Jesus taught that when we follow him, we are free, indeed (John 8:38). This freedom is not a call to pursue lawlessness, and does not mean that we may be released from any future accountability to God, Who remains our Father and Creator, as well as our Judge (Ps. 96:10; Prov. 24:12; Matt. 7:2; 12:36; 16:27). Instead, the opposite is true. Learning at the feet of our Master, we quickly learn that we are called to an even greater obedience.
Jesus calls out to us to hear his teachings, to understand his life as one we should emulate, and seek out others who will follow his example, also. This, and no other message, is properly called The Gospel.
In this Gospel, Jesus plainly teaches that if we claim to love him, we will do all that he taught us (John 14:21; 15:10) and that we will teach others to do the same. (Matt. 28:20)
When we come to know and understand the Gospel of Jesus, we are "free, indeed" - not freed from the duty to do Good, because this is the core of his teaching - but freed from an ignorance and imperfect knowledge of God's holiness, and freed to do Good more completely, the way God intends.
And what is this perfect Way Jesus beckons us to follow? It is to love God, our Creator, in gratitude with all of the strength our souls can muster, and to love our fellow human beings with every fiber of our own Being. (Matt. 22:37)
The Gospel of Jesus is a call to love more fully; a love that completes and perfects us, because when we take up his Gospel's challenge, we deny all selfishness to totally seek God's path of Righteousness. (Matt. 16:24-25)

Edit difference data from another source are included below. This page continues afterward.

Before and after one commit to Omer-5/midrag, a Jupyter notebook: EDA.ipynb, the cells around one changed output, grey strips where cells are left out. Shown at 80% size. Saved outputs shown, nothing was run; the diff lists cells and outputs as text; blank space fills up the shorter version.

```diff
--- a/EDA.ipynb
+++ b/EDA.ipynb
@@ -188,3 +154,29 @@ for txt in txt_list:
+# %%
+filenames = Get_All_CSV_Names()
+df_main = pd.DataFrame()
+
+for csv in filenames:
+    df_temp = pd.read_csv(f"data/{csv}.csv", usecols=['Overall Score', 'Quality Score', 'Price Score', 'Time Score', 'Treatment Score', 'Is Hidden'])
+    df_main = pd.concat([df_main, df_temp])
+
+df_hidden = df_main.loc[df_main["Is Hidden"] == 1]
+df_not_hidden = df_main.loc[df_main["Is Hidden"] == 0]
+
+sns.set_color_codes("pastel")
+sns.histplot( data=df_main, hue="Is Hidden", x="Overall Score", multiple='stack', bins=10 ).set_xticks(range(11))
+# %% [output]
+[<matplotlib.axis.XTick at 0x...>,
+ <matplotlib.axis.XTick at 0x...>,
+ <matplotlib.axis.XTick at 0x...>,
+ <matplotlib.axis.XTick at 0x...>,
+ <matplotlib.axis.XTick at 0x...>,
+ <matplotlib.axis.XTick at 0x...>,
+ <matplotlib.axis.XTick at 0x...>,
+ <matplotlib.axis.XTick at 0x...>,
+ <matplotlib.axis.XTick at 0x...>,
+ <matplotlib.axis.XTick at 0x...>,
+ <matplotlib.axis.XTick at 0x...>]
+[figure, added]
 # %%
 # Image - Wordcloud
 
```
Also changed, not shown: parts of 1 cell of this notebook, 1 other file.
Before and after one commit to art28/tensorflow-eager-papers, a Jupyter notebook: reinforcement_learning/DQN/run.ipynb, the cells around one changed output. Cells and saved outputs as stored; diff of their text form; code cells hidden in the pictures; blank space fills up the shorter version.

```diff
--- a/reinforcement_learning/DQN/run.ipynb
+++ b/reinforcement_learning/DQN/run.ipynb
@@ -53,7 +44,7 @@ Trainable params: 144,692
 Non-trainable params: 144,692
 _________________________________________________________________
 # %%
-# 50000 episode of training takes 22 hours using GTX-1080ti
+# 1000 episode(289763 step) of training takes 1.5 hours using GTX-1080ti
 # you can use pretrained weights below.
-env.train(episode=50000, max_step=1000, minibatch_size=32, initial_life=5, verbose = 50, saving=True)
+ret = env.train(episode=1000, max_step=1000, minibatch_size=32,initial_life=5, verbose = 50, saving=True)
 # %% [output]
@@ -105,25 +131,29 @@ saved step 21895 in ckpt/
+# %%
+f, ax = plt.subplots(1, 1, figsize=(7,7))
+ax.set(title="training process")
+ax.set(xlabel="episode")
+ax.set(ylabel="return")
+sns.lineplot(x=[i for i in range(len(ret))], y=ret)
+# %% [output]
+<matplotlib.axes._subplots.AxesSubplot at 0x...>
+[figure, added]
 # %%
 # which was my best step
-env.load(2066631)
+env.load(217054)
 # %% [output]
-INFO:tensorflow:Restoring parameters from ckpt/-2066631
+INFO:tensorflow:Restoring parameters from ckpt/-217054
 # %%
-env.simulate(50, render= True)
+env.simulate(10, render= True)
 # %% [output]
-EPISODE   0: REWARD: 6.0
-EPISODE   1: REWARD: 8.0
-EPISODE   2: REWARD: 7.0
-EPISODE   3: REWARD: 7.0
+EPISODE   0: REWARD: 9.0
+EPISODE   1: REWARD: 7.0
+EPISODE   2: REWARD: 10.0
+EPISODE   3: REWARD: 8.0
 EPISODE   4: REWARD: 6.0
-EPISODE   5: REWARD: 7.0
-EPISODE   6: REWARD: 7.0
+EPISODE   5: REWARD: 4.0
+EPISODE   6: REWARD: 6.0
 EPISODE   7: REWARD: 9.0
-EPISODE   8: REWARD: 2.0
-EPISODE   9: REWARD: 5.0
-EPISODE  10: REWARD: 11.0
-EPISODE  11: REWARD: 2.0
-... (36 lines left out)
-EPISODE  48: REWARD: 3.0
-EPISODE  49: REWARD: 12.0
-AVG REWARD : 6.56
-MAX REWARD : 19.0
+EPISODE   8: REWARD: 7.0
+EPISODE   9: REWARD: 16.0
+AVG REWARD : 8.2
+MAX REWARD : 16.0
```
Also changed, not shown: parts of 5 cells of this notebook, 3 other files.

This is what Jesus meant when he called for us to be perfect, saying for us to, "be perfect, as our Father in heaven is perfect." (Matthew 5:48.)
This perfection does not refer to some form of physical beauty, or even flawlessly performing our daily tasks. This is shown clearly when he calls for us to forgive as God forgives, and love as God loves (Matt. 6:14-15)
The Gospel presented by Jesus, therefore, recognizes the God-given abilities of all human beings to do great Good. And the life Jesus led in perfect obedience to God (Matt. 12:36; John 8:29) gives us a template of how we, also may perfect ourselves by pursuing this perfect Way.
We begin the process of becoming morally perfect servants of God and our fellow Human beings by first recognizing and repenting of our past imperfection, and then dedicating ourselves to seeking to follow his teachings.
These teachings of Jesus alone guide us directly to the holiness God knows we are capable of demonstrating in our own lives, just as Jesus perfectly demonstrated them in his.
It is in this sense that we can fully understand the otherwise difficult teaching that it is only through Jesus that we may reach our heavenly Father. (John 14:6)
In our ignorance of what is perfectly Good, we cannot have knowledge of the path God sets out for us. Jesus, by revealing to us through his life and teachings and even in his death, shows us clearly the perfect path of active obedience and self-denial we are called to follow.
Jesus and the message he left for us continues to guide us towards the Light of God's Righteousness. We are, he taught, to become lights to the world, just as he was the light of the world (Matt. 5:14; John 8:12)
Obtaining the knowledge of this message, and acting upon it, shows us God's Righteous Light, and allows us to share it with others by our deeds. God's spirit is an ever-present help to us on this journey towards holiness.
Let us become more like Jesus daily as we deny ourselves, serve others, and seek to follow his path of Righteousness, becoming the Light in the world that Jesus calls us to become.